2021 Genesis GV80 First Drive Review

At four years old, most of us were messes.

We rambled incoherently, likely sharing family secrets, and we risked the total destruction of everything we touched. But many toddlers are full of confidence, speaking to everyone they pass on the sidewalk, making instant friends – and rivals – at the playground, and leaping feet first into deep, murky puddles.

At four years old, premium brand Genesis is showcasing some impressive confidence of its own, but backs it up with the kind of know-how that belies its age.

The game plan is crucial. First, Genesis is aiming well beyond safe and conservative, benchmarking the very best in the business: Mercedes-Benz and BMW. From there, the idea is to bring attractive and non-derivative designs that will catch the eyes of automotive tastemakers – the sort of people who must have a vehicle that stands out.

The brand is confident it can match that with excellent engineering but also sweeten the deal with an assortment of fancy features and technology that are rare elsewhere in the industry. And then there’s the price that usually undercuts rivals by a sizeable margin.

With its first clean sheet product, the 2021 Genesis GV80 SUV is the culmination of that strategy. It showcases the confidence and mindset of the brand. It nails the basics, hooks your gaze, and introduces several game-changing features and gimmicks. The status-quo leaders from Mercedes, BMW, and Lexus may be too proud to be publicly worried about this upstart spinoff, but they certainly should be.

Exterior Nails the Details

The GV80’s shape and styling are familiar from certain angles, but every time you look at it there’s a new detail to admire. The grille and slim quad-design headlights are borrowed right from the brand’s shield-and-wings badge, while the lighting repeats alongside the fenders as turn signals, and then again around back with the taillights. Genesis designers have a great way of subliminally appreciating their design, as the mesh pattern used in the grille is found throughout the interior of the vehicle as well. Conservative though it may be, the GV80 also features massive wheels, ranging from 19 to 22 inches, depending on the trim level.

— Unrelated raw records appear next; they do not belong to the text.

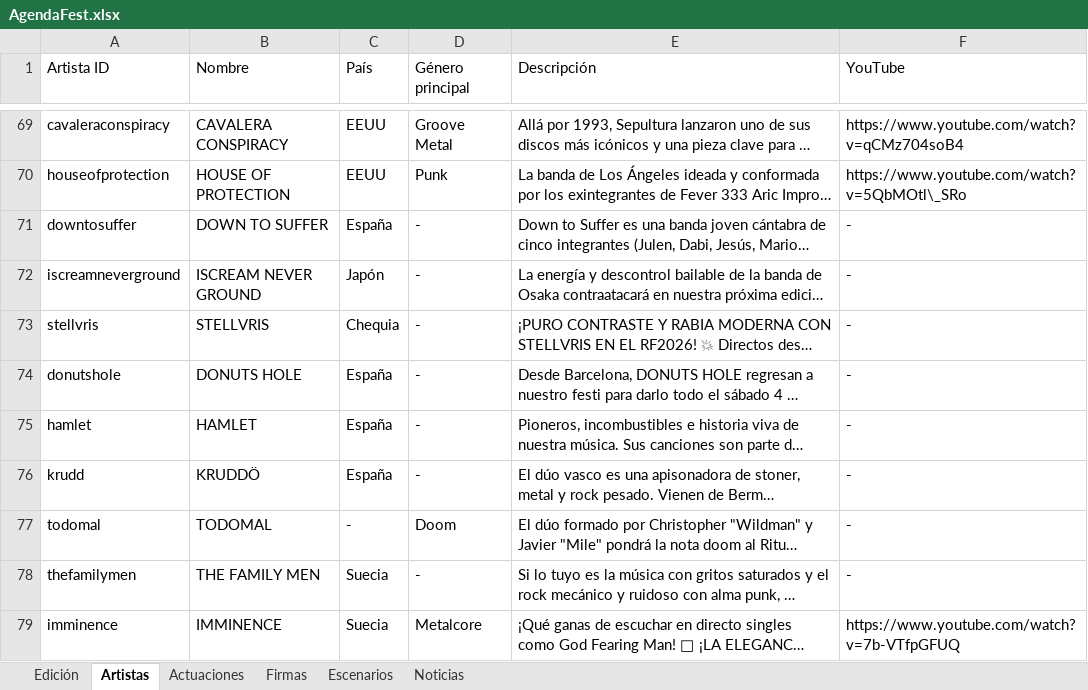
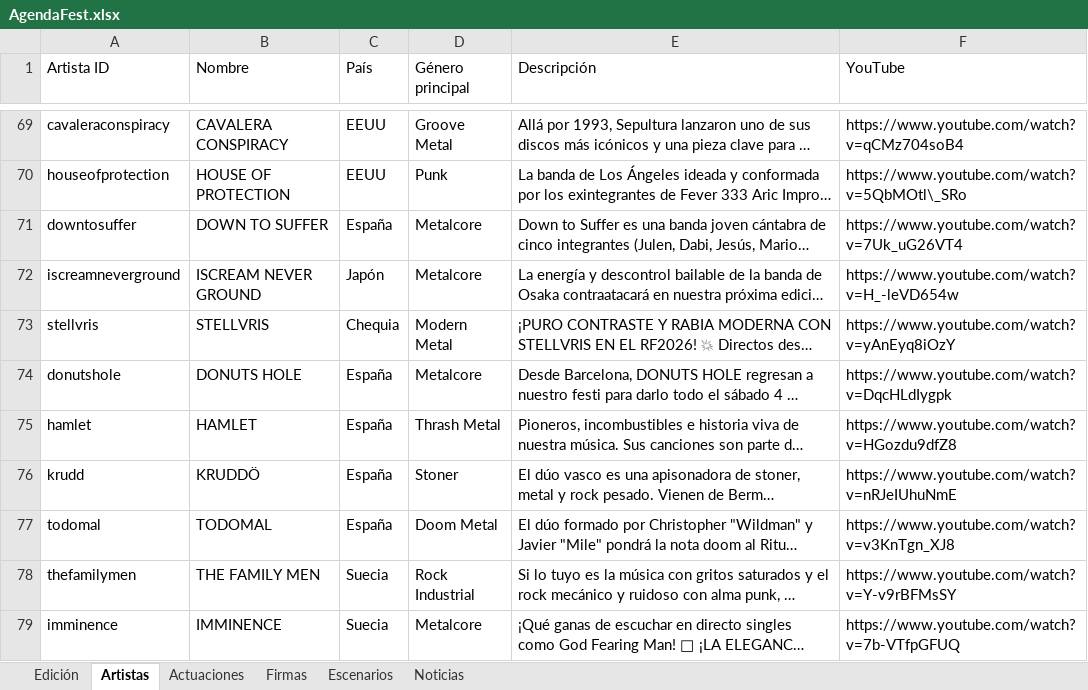
Before and after one commit to joseafd/agendafest, an Excel workbook: AgendaFest.xlsx, sheet Artistas, drawn as a sheet; only a part is shown, gaps mark what is left out; long unchanged cells end in …; values as stored, in another font and other column widths than the file's, no borders; table styles not drawn; the diff covers the shown part only; the diff names each change by its address in the sheet, - before the commit and + after, or states it on an @@ line.

```diff
--- a/AgendaFest.xlsx (sheet Artistas)
+++ b/AgendaFest.xlsx (sheet Artistas)
-D71:D72 (Género principal): -
+D71:D72 (Género principal): Metalcore
-F71 (YouTube): -
+F71 (YouTube): https://www.youtube.com/watch?v=7Uk_uG26VT4
-F72 (YouTube): -
+F72 (YouTube): https://www.youtube.com/watch?v=H_-leVD654w
-D73 (Género principal): -
+D73 (Género principal): Modern Metal
-F73 (YouTube): -
+F73 (YouTube): https://www.youtube.com/watch?v=yAnEyq8iOzY
-D74 (Género principal): -
+D74 (Género principal): Metalcore
-F74 (YouTube): -
+F74 (YouTube): https://www.youtube.com/watch?v=DqcHLdIygpk
-D75 (Género principal): -
+D75 (Género principal): Thrash Metal
-F75 (YouTube): -
+F75 (YouTube): https://www.youtube.com/watch?v=HGozdu9dfZ8
-D76 (Género principal): -
+D76 (Género principal): Stoner
-F76 (YouTube): -
+F76 (YouTube): https://www.youtube.com/watch?v=nRJeIUhuNmE
-C77 (País): -
+C77 (País): España
-D77 (Género principal): Doom
+D77 (Género principal): Doom Metal
-F77 (YouTube): -
+F77 (YouTube): https://www.youtube.com/watch?v=v3KnTgn_XJ8
-D78 (Género principal): -
+D78 (Género principal): Rock Industrial
-F78 (YouTube): -
+F78 (YouTube): https://www.youtube.com/watch?v=Y-v9rBFMsSY
```
Also changed, not shown: 40 edited cells and cell formats elsewhere in this sheet, 3 other files.
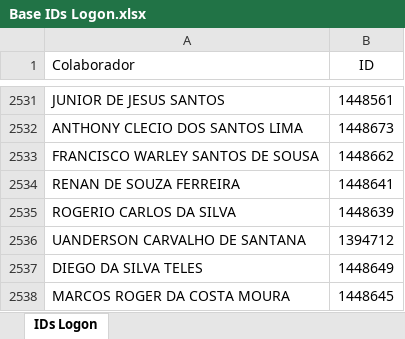
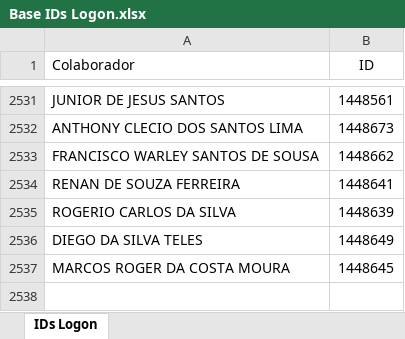
Before and after one commit to Bruna-gzr/dashboard-skap, an Excel workbook: data/Base IDs Logon.xlsx, sheet IDs Logon, drawn as a sheet; only a part is shown, gaps mark what is left out; values as stored, in another font and other column widths than the file's, no borders; conditional formats not drawn; the diff names each change by its address in the sheet, - before the commit and + after, or states it on an @@ line.

Commit message:
Add files via upload

```diff
--- a/data/Base IDs Logon.xlsx (sheet IDs Logon)
+++ b/data/Base IDs Logon.xlsx (sheet IDs Logon)
-row 2536: UANDERSON CARVALHO DE SANTANA | 1394712
```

In Canada, the Hyundai sub-brand alone manages its own sales and inventory, not a network of independent dealers. As a result, customers are encouraged to pick their preferred paint finishes rather than rely on whatever is on the local dealer lot. Brand reps tell us that the majority of GV80 pre-order customers have chosen the unique-looking Adriatic Blue and Cardiff Green, while the Lima Red is also a striking choice.

Gorgeous Interior

Where GV80 really shines is with its interior. It may look somewhat simple at first, with a clean dashboard and centre console, but there is plenty to gawk at here. Upgraded quilted leather upholstery is found on top trim level models, while lesser models manage with leather and artificial leather surfaces.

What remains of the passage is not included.